• Your instructions:
Take the line that contains "pip packages +" as the first line and the last line of the records as the end. Please set down everything in that range exactly.

• Source material:
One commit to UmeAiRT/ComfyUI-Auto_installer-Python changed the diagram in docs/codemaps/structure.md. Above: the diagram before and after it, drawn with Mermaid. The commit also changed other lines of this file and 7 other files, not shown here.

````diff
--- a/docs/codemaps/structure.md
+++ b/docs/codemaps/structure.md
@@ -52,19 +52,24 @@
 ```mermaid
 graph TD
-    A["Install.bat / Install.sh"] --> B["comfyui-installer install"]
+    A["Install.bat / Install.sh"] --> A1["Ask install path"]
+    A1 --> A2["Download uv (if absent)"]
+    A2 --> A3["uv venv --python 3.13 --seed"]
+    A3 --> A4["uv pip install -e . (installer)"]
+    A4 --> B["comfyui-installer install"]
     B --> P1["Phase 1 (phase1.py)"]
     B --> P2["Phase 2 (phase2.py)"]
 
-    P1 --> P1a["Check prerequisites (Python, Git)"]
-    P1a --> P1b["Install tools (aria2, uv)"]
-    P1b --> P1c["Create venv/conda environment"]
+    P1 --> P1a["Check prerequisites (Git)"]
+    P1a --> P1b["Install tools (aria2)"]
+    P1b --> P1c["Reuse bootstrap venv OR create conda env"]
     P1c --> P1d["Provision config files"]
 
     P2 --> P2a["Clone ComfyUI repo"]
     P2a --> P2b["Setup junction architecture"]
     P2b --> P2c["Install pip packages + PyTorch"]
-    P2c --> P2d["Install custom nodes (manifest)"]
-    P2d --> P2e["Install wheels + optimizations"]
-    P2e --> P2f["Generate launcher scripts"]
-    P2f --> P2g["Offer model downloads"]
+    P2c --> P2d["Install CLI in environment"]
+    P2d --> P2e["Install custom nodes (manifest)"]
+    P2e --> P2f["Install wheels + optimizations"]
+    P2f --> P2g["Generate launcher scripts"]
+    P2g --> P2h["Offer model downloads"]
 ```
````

• Written reply:
     P2b --> P2c["Install pip packages + PyTorch"]
-    P2c --> P2d["Install custom nodes (manifest)"]
-    P2d --> P2e["Install wheels + optimizations"]
-    P2e --> P2f["Generate launcher scripts"]
-    P2f --> P2g["Offer model downloads"]
+    P2c --> P2d["Install CLI in environment"]
+    P2d --> P2e["Install custom nodes (manifest)"]
+    P2e --> P2f["Install wheels + optimizations"]
+    P2f --> P2g["Generate launcher scripts"]
+    P2g --> P2h["Offer model downloads"]
 ```
````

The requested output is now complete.